Seventy-one percent of Christmas tree growers surveyed by the Real Christmas Tree Board this fall said they expect wholesale prices to increase between 5 and 15 percent in 2022. Some of that is being passed on to consumers. The median average for a real fir, pine or spruce tree was $69.50 in 2021. Assuming a 10 percent increase, consumers will spend $76.45 this year.
On the faux side, prices are up on average between 7 and 10 percent for medium- and high-quality artificial trees, and flat year-over-year at the lower end of the market, says Mac Harman, CEO and founder of Balsam Hill, a Christmas tree and holiday decor retailer. At the sub-$300 price point, however, Harman says consumers are getting less for more. ”Quality has been taken out of the moderately priced trees,” Harman says. “There are fewer lights, fewer branches or a tree is 6 inches narrower.”

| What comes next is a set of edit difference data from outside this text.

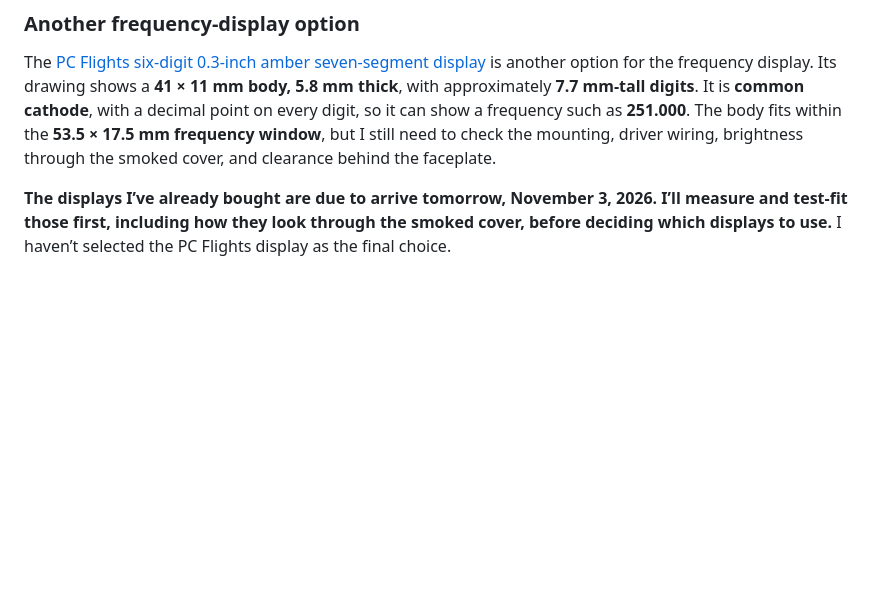
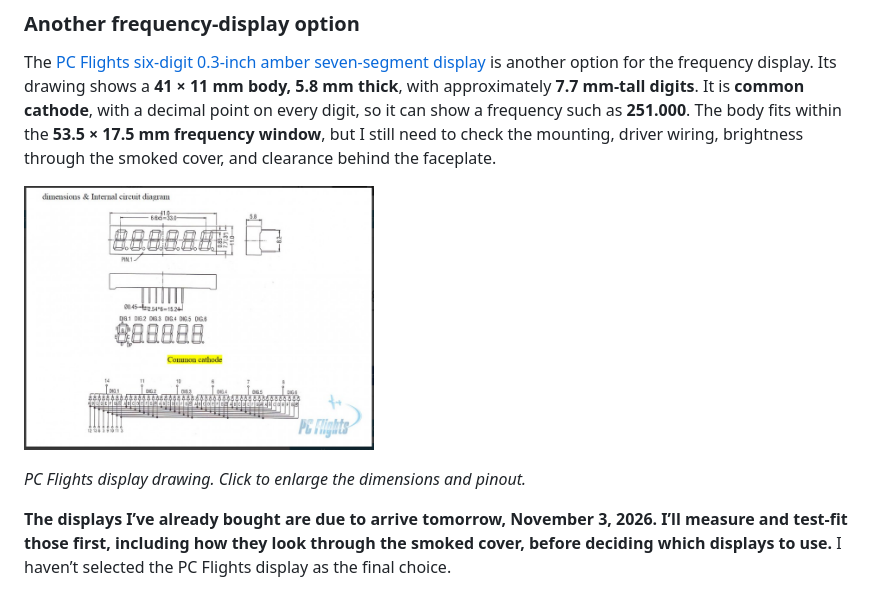
Before and after one commit to dgdimick/ARC-164-DCS-Display, a Markdown page: README.md, the part around one of its changes. GitHub-like rendering; pictures changed too: images/PC-Flights-Six-Digit-Amber-Display-Drawing.png (added); blank space fills up the shorter version.

Commit message:
Add clickable PC Flights display dimension drawing

```diff
--- a/README.md
+++ b/README.md
@@ -66,6 +66,10 @@ My preliminary fit check assumes the common **30 × 14 mm four-digit package**.
 ### Another frequency-display option
 
 The [PC Flights six-digit 0.3-inch amber seven-segment display](https://pcflights.com/6-digits-7-segment-led-display-03-amber/) is another option for the frequency display. Its drawing shows a **41 × 11 mm body, 5.8 mm thick**, with approximately **7.7 mm-tall digits**. It is **common cathode**, with a decimal point on every digit, so it can show a frequency such as **251.000**. The body fits within the **53.5 × 17.5 mm frequency window**, but I still need to check the mounting, driver wiring, brightness through the smoked cover, and clearance behind the faceplate.
+
+<a href="images/PC-Flights-Six-Digit-Amber-Display-Drawing.png"><img src="images/PC-Flights-Six-Digit-Amber-Display-Drawing.png" width="350" alt="PC Flights six-digit amber display dimensions and common-cathode pinout drawing"></a>
+
+*PC Flights display drawing. Click to enlarge the dimensions and pinout.*
 
 **The displays I’ve already bought are due to arrive tomorrow, November 3, 2026. I’ll measure and test-fit those first, including how they look through the smoked cover, before deciding which displays to use.** I haven’t selected the PC Flights display as the final choice.
 
```
Also changed, not shown: other parts of README.md (+1 -1 lines).
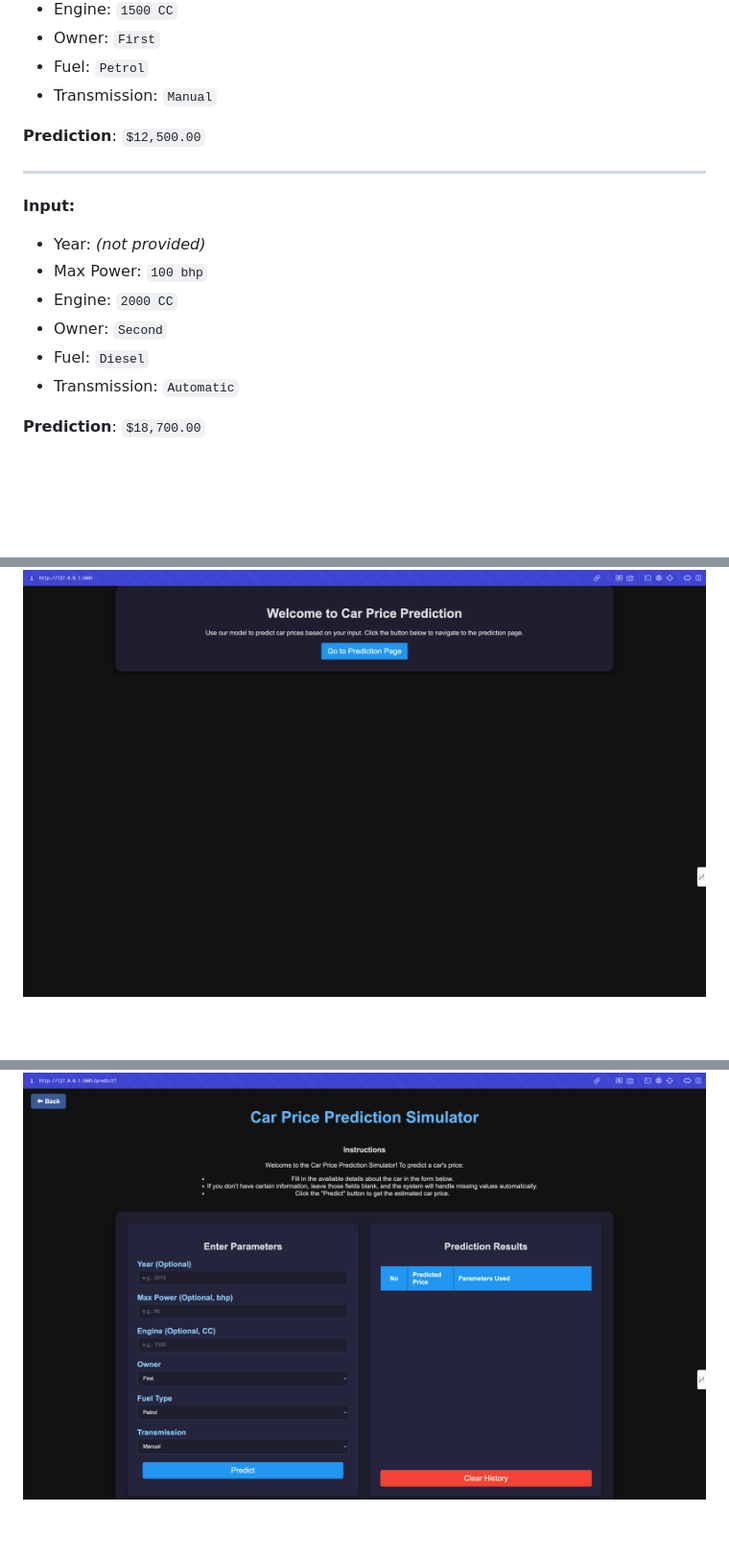
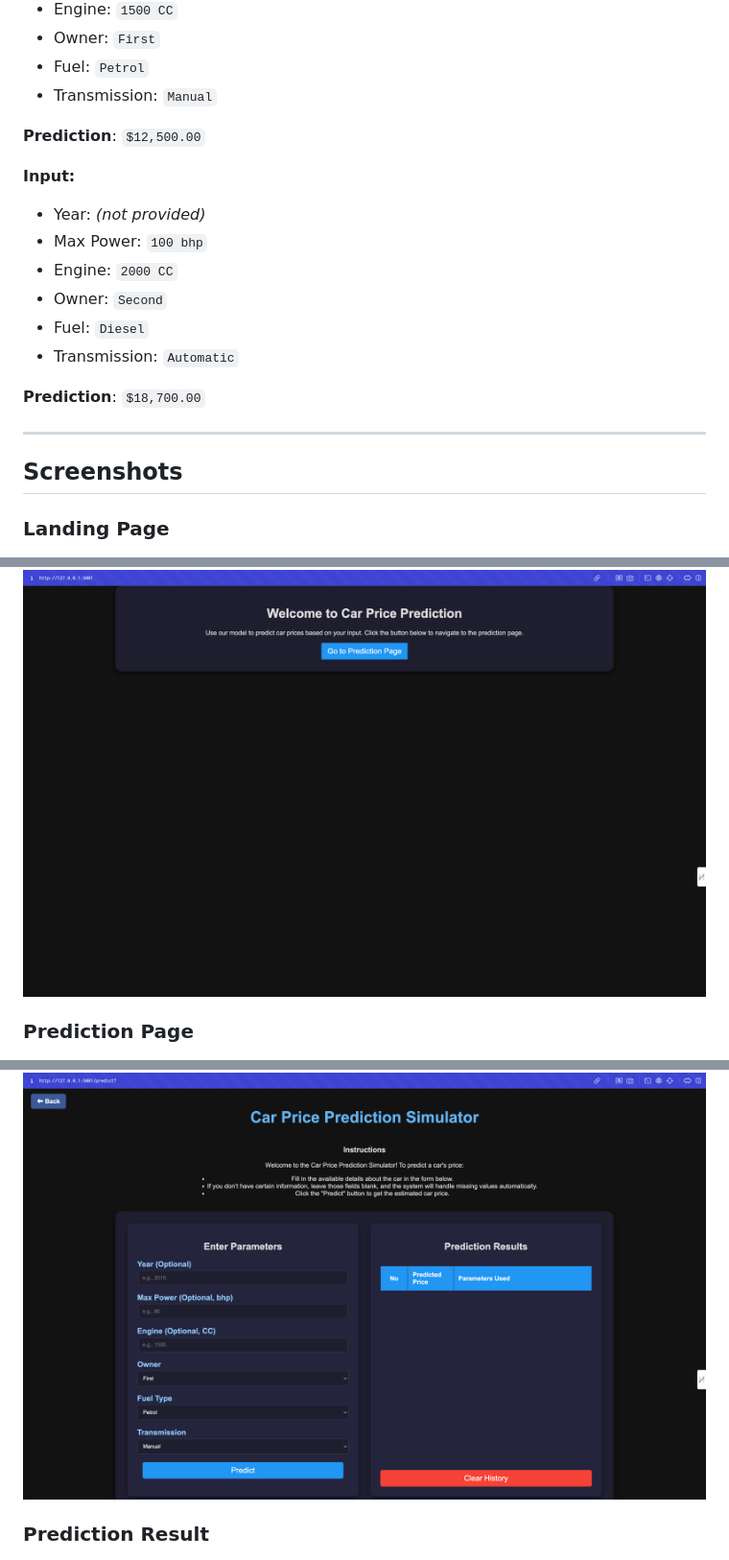
Before and after one commit to Aizabell/AITML_A1, a Markdown page: README.md, 3 parts joined by grey strips. Shown: that part at 96% size. Rendered like a GitHub page; blank space fills up the shorter version.

Commit message:
Upadating ReadMe.md

```diff
--- a/README.md
+++ b/README.md
@@ -136,8 +136,6 @@ http://localhost:5001
 
 **Prediction**: `$12,500.00`
 
----
-
 **Input:**
 
 - Year: _(not provided)_
@@ -149,8 +147,18 @@ http://localhost:5001
 
 **Prediction**: `$18,700.00`
 
+---
+
+## Screenshots
+
+### Landing Page
+
 ![App Screenshot](images/HomePage.png "Car Price Prediction Simulator")
+
+### Prediction Page
 
 ![App Screenshot](images/PredictionPage.png "Car Price Prediction Simulator")
 
+### Prediction Result
+
 ![App Screenshot](images/PredictionResult.png "Car Price Prediction Simulator")
```
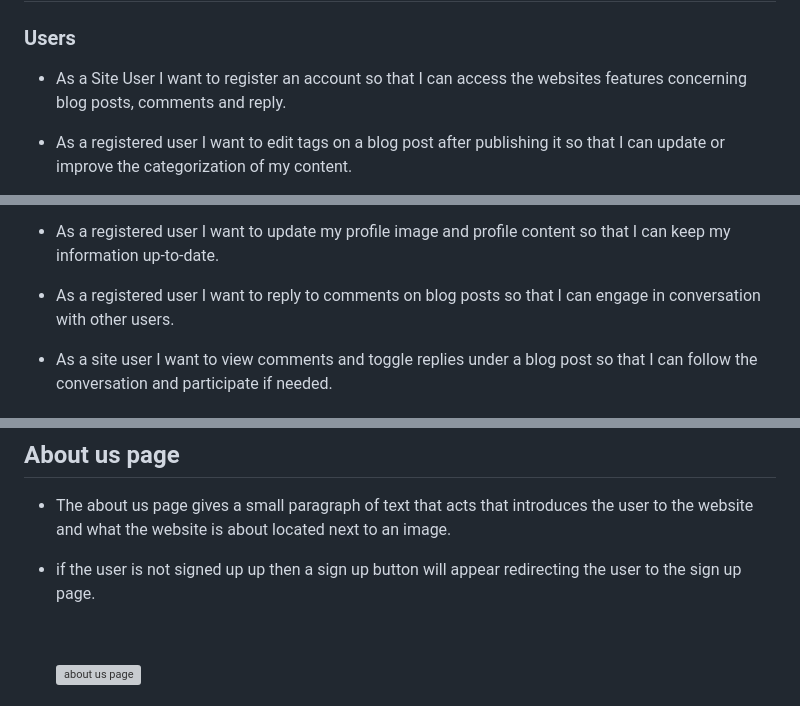
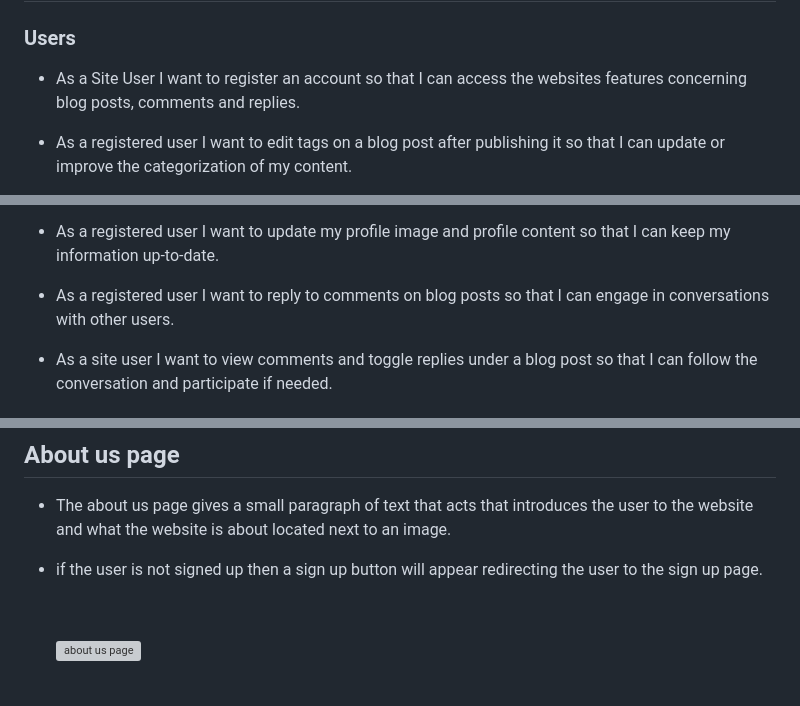
Before and after one commit to Cam-4587/TechTalk, a Markdown page: README.md, 3 parts joined by grey strips. Rendered like a GitHub page; grey boxes are pictures that could not be loaded.

```diff
--- a/README.md
+++ b/README.md
@@ -68,7 +68,7 @@ The remaining imagery is uploaded by users to the database.
 # **User Stories**
 
 ### **Users**
-- As a Site User I want to  register an account so that I can access the websites features concerning blog posts, comments and reply.
+- As a Site User I want to  register an account so that I can access the websites features concerning blog posts, comments and replies.
 
 - As a registered user I want  to edit tags on a blog post after publishing it so that I can update or improve the categorization of my content.
 
@@ -82,7 +82,7 @@ The remaining imagery is uploaded by users to the database.
 
 - As a registered user I want to update my profile image and profile content so that I can keep my information up-to-date.
 
-- As a registered user I want to reply to comments on blog posts so that I can engage in conversation with other users.
+- As a registered user I want to reply to comments on blog posts so that I can engage in conversations with other users.
 
 - As a site user I want to view comments and toggle replies under a blog post so that I can follow the conversation and participate if needed.
 
@@ -174,7 +174,7 @@ Once the user has created an account they can then create/update their own Profi
 
 + The about us page gives a small paragraph of text that acts that introduces the user to the website and what the website is about located next to an image.
 
-+ if the user is not signed up up then a sign up button will appear redirecting the user to the sign up page.
++ if the user is not signed up then a sign up button will appear redirecting the user to the sign up page.
 
     <br>
 
```
Also changed, not shown: other parts of README.md (+21 -15 lines).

Why do some trees cost more than others?
There are several reasons Christmas tree prices vary for both artificial and real ones. Location is a big factor if you’re shopping for a real tree. People who live in regions that don’t grow trees pay more because of transportation and labor costs. The farther away, the more you’ll pay. Buying a Christmas tree in New York City could set you back at least $100. If you’re in a grower state like North Carolina it’s around $70 and up.
The size of the tree is another factor, with height dictating how much you pay. “If you are looking for an 8-foot tree and buy a tree one foot shorter or taller, it’s a big difference in price,” Gray says.
The choice of species also comes into play. Types of trees are priced differently, whether it’s a spruce or a fir. Some have to be trucked a greater distance or are in more demand, which will make them more expensive than others, says Gray.
On the faux side, prices are based on what the tree is made of, whether it comes lit and its height. The more realistic it looks, the taller it is and the more technology is built into it, the pricier it will be.